A Calderdale Council community learning service which required improvement is now rated as “good” following its latest inspection by regulator Ofsted.
The Council is now rated as a good provider of community learning and skills, with effective leadership allowing learners to grow, achieve highly on courses leading to qualifications and meet personal development goals on non-accredited programmes.
A high proportion of learners progressed to higher levels of study, work-related activities or employment on completion of their course and learners’ achievements on programmes leading to qualifications are good.
The council’s adult learning provision is delivered through the adult and community learning service Calderdale Adult Learning (CAL), which provides courses for around 3,800 adults every year, courses ranging from information and communication technology to languages, literacy, numeracy and “preparation for life”.
CAL also offers family learning in partnership with a large number of schools in the borough and similarly with six sub-contractors delivers learning in some of the borough’s most deprived communities.
The team of five inspectors led by lead inspector Tracey Mace-Akroyd said leaders, managers and staff had tackled successfully most of the areas for improvement identified in the last inspection in 2016.
After their four-day inspection visit in January and February this year they concluded: “They have raised expectations and aspirations for learners, particularly in the communities that they target in Halifax.”
Strong links with sub-contractors, local enterprise partners, agencies and voluntary organisations enabled CAL to provide a responsive curriculum which meets local and regional skills priorities and the needs of the most isolated and disadvantaged communities.
Actions were managed and planned effectively by leaders and managers whose self-assessment was largely accurate and highly self-critical, said the inspectors.
In turn councillors demonstrate a high level of support and investment in maintaining high quality adult learning provision, ensuring the council’s high aspirations are met and performance targets achieved.
The result is Ofsted rating the authority’s service as “good” in every aspect.
“Teachers are skilled in planning and delivering high quality and interesting learning activities…teachers set high expectations for learners (and) use their specialist skills well,” says the report.

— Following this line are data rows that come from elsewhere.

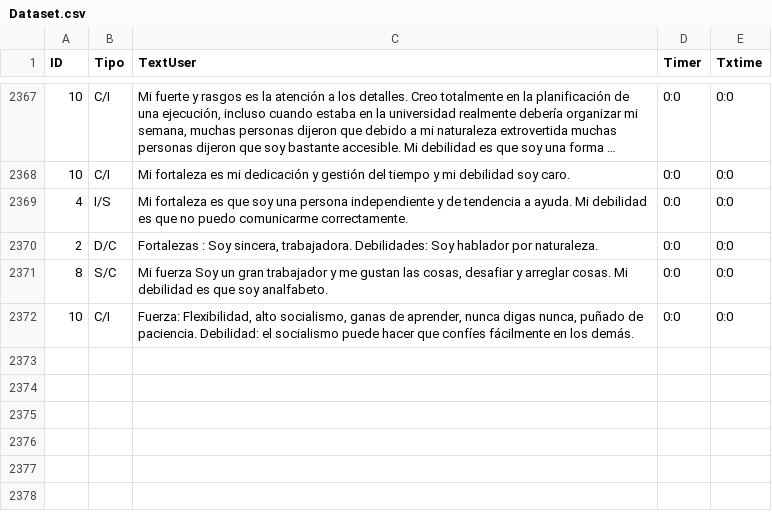
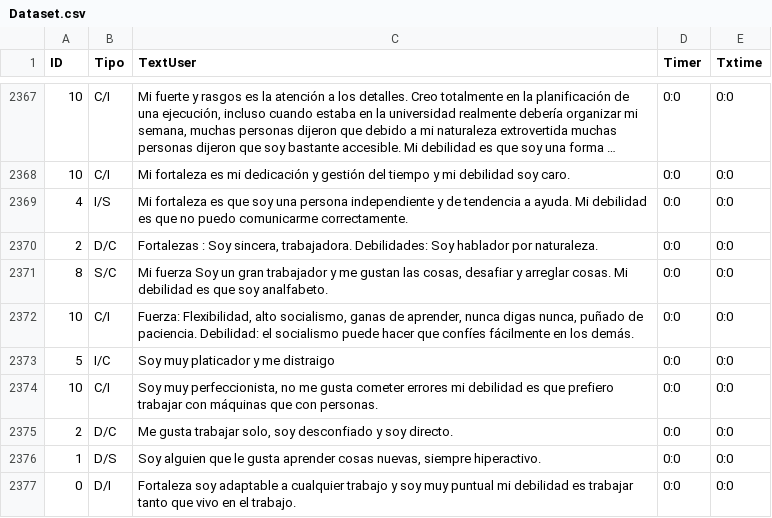
Before and after one commit to lmcjuan/starjobprofile, a CSV file: Dataset.csv, drawn as a sheet; only a part is shown, gaps mark what is left out; long unchanged cells end in …; the diff names each change by its address in the sheet, - before the commit and + after, or states it on an @@ line.

```diff
--- a/Dataset.csv
+++ b/Dataset.csv
+row 2373: 5 | I/C | Soy muy platicador y me distraigo | 0:0 | 0:0
+row 2374: 10 | C/I | Soy muy perfeccionista, no me gusta cometer errores mi debilidad es que prefiero trabajar con máquinas que con personas. | 0:0 | 0:0
+row 2375: 2 | D/C | Me gusta trabajar solo, soy desconfiado y soy directo. | 0:0 | 0:0
+row 2376: 1 | D/S | Soy alguien que le gusta aprender cosas nuevas, siempre hiperactivo. | 0:0 | 0:0
+row 2377: 0 | D/I | Fortaleza soy adaptable a cualquier trabajo y soy muy puntual mi debilidad es trabajar tanto que vivo en el trabajo. | 0:0 | 0:0
```
Also changed, not shown: DISCPP.csv, UserData.csv, 32 other files.
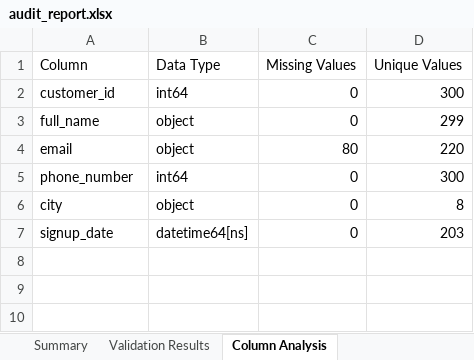
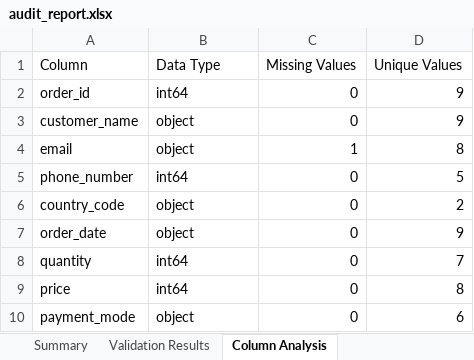
Before and after one commit to ronaldkevin1623/DataSentinal-AI, an Excel workbook: backend/app/outputs/audit_report.xlsx, sheet Column Analysis, drawn as a sheet; values as stored, in another font and other column widths than the file's, no borders; removed rows and columns are numbered as before the commit, all else as after; the diff names each change by its address in the sheet, - before the commit and + after, or states it on an @@ line.

```diff
--- a/backend/app/outputs/audit_report.xlsx (sheet Column Analysis)
+++ b/backend/app/outputs/audit_report.xlsx (sheet Column Analysis)
-A2 (Column): customer_id
+A2 (Column): order_id
-D2 (Unique Values): 300
+D2 (Unique Values): 9
-A3 (Column): full_name
+A3 (Column): customer_name
-D3 (Unique Values): 299
+D3 (Unique Values): 9
-C4 (Missing Values): 80
+C4 (Missing Values): 1
-D4 (Unique Values): 220
+D4 (Unique Values): 8
-D5 (Unique Values): 300
+D5 (Unique Values): 5
+row 6: country_code | object | 0 | 2
+row 7: order_date | object | 0 | 9
+row 8: quantity | int64 | 0 | 7
-A9 (Column): city
+A9 (Column): price
-B9 (Data Type): object
+B9 (Data Type): int64
-row 7: signup_date | datetime64[ns] | 0 | 203
+row 10: payment_mode | object | 0 | 6
```
Also changed, not shown: sheet Summary, sheet Validation Results, 10 other files.
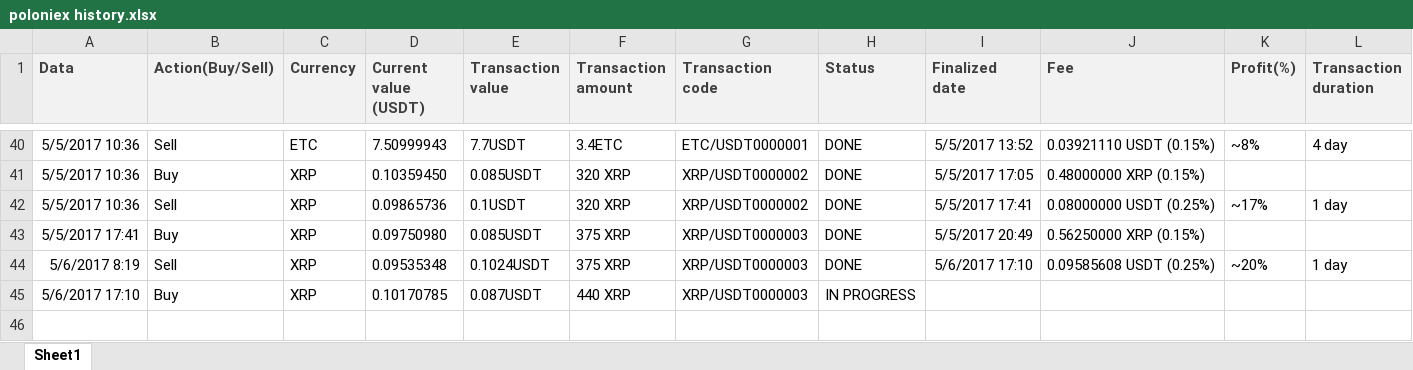
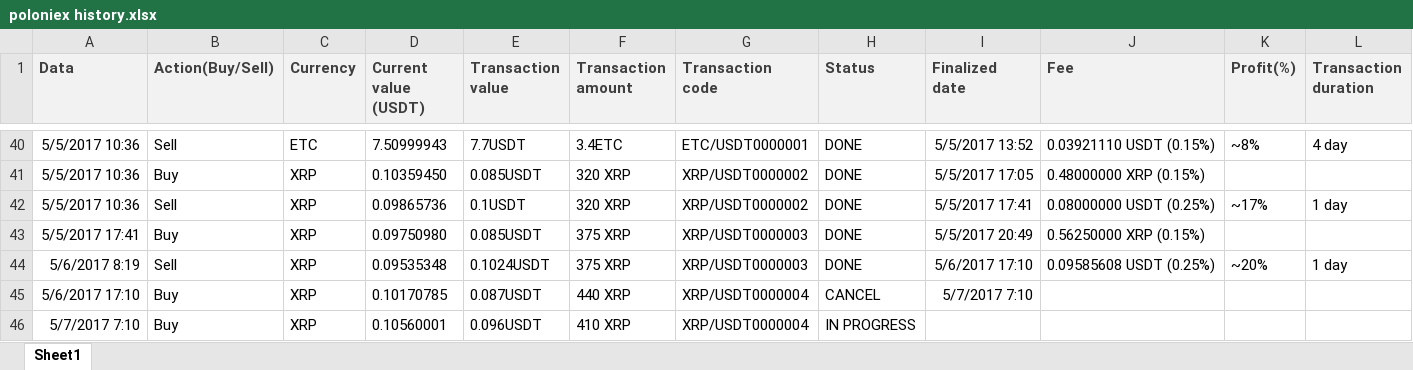
Before and after one commit to ClaudiuRunceanu/documents, an Excel workbook: poloniex history.xlsx, sheet Sheet1, drawn as a sheet; only a part is shown, gaps mark what is left out; values as stored, in another font and other column widths than the file's, no borders; the diff names each change by its address in the sheet, - before the commit and + after, or states it on an @@ line.

Commit message:
Updated at 07.05.2017 in 20 min

```diff
--- a/poloniex history.xlsx (sheet Sheet1)
+++ b/poloniex history.xlsx (sheet Sheet1)
-G45 (Transaction code): XRP/USDT0000003
+G45 (Transaction code): XRP/USDT0000004
-H45 (Status): IN PROGRESS
+H45 (Status): CANCEL
-I45 (Finalized date): (empty)
+I45 (Finalized date): 5/7/2017 7:10
+row 46: 5/7/2017 7:10 | Buy | XRP | 0.10560001 | 0.096USDT | 410 XRP | XRP/USDT0000004 | IN PROGRESS
```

In family learning lessons, learners report they are able to help their children understand English and mathematics better as a result of their course and the learning activities have a positive impact on behaviour in school and family life.
“Learners grow in confidence; they develop very good personal, social and, in many cases, work-related skills that prepare them well for the future,” said the inspectors.

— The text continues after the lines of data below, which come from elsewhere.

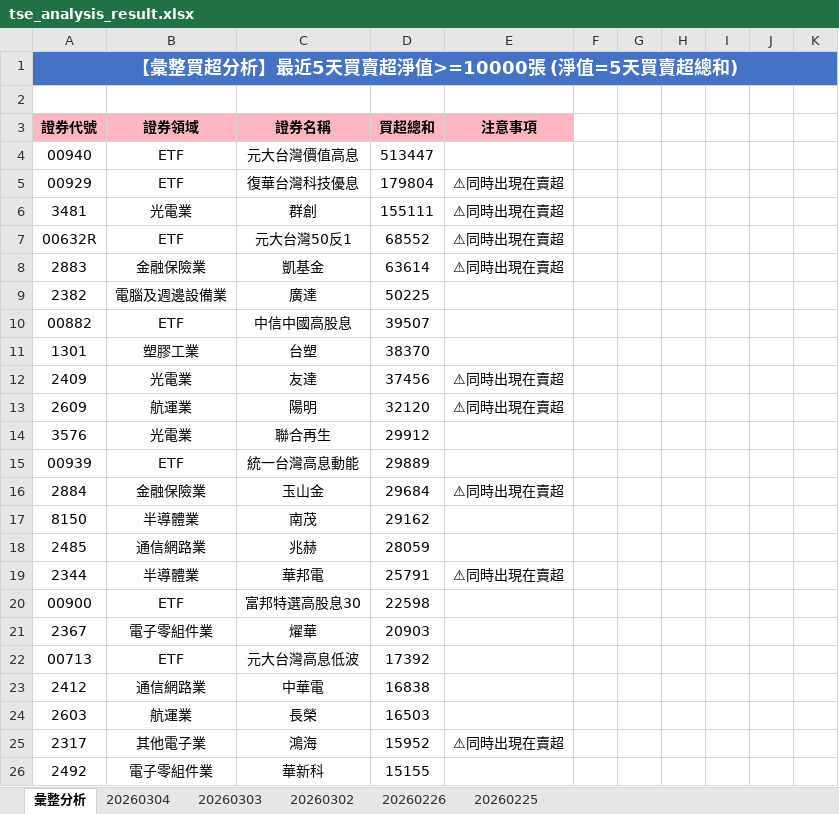
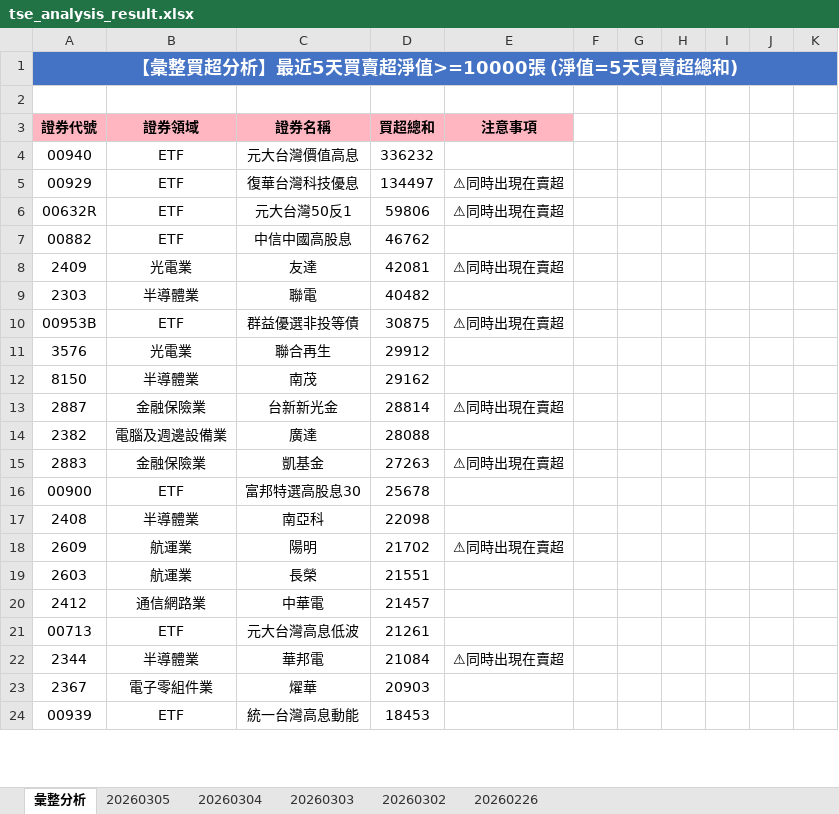
Before and after one commit to ccupcpop/GetDailyStock, an Excel workbook: StockInfo/tse_analysis_result.xlsx, sheet 彙整分析, drawn as a sheet; only a part is shown; values as stored, in another font and other column widths than the file's, no borders; removed rows and columns are numbered as before the commit, all else as after; the diff covers the shown part only; the diff names each change by its address in the sheet, - before the commit and + after, or states it on an @@ line.

```diff
--- a/StockInfo/tse_analysis_result.xlsx (sheet 彙整分析)
+++ b/StockInfo/tse_analysis_result.xlsx (sheet 彙整分析)
-sheet tab: 20260225
+sheet tab: 20260305
-D4: 513447
+D4: 336232
-D5: 179804
+D5: 134497
-row 6: 3481 | 光電業 | 群創 | 155111 | ⚠同時出現在賣超
-D6: 68552
+D6: 59806
-row 8: 2883 | 金融保險業 | 凱基金 | 63614 | ⚠同時出現在賣超
-row 9: 2382 | 電腦及週邊設備業 | 廣達 | 50225
-D7: 39507
+D7: 46762
-row 11: 1301 | 塑膠工業 | 台塑 | 38370
-D8: 37456
+D8: 42081
-row 13: 2609 | 航運業 | 陽明 | 32120 | ⚠同時出現在賣超
+row 9: 2303 | 半導體業 | 聯電 | 40482
+row 10: 00953B | ETF | 群益優選非投等債 | 30875 | ⚠同時出現在賣超
-row 15: 00939 | ETF | 統一台灣高息動能 | 29889
-row 16: 2884 | 金融保險業 | 玉山金 | 29684 | ⚠同時出現在賣超
-row 18: 2485 | 通信網路業 | 兆赫 | 28059
+row 13: 2887 | 金融保險業 | 台新新光金 | 28814 | ⚠同時出現在賣超
+row 14: 2382 | 電腦及週邊設備業 | 廣達 | 28088
+row 15: 2883 | 金融保險業 | 凱基金 | 27263 | ⚠同時出現在賣超
+row 16: 00900 | ETF | 富邦特選高股息30 | 25678
+row 17: 2408 | 半導體業 | 南亞科 | 22098
+row 18: 2609 | 航運業 | 陽明 | 21702 | ⚠同時出現在賣超
+row 19: 2603 | 航運業 | 長榮 | 21551
+row 20: 2412 | 通信網路業 | 中華電 | 21457
+row 21: 00713 | ETF | 元大台灣高息低波 | 21261
-D22: 25791
+D22: 21084
-row 20: 00900 | ETF | 富邦特選高股息30 | 22598
-row 22: 00713 | ETF | 元大台灣高息低波 | 17392
-row 23: 2412 | 通信網路業 | 中華電 | 16838
-row 24: 2603 | 航運業 | 長榮 | 16503
-row 25: 2317 | 其他電子業 | 鴻海 | 15952 | ⚠同時出現在賣超
-row 26: 2492 | 電子零組件業 | 華新科 | 15155
+row 24: 00939 | ETF | 統一台灣高息動能 | 18453
```
Also changed, not shown: 42 added rows, 45 removed rows and 62 edited cells elsewhere in this sheet, sheet 20260304, StockInfo/otc_analysis_result.xlsx, 13 other files.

To improve further the authority should ensure learners’ long-term goals include work related skills, improve development of mathematical skills, deploy support staff in lessons more effectively, take action to improve learners’ understanding of the risks of radicalisation and establish clear links between the purpose of non-accredited programmes and the council’s own key priorities.
Calderdale Council’s director for adults and children’s services, Stuart Smith, said: “It’s great news that Calderdale Adult Learning has received such a positive Ofsted report.
“A lot of hard work has gone into making improvements in the service and I’m pleased that this has now been formally recognised with a ‘good’ rating.
“The service offers a variety of fantastic learning opportunities, which supports local communities to access learning and employment, reducing social isolation and improving emotional health and wellbeing.
“This is a service we’re very proud to provide and I’m sure it will go from strength to strength.”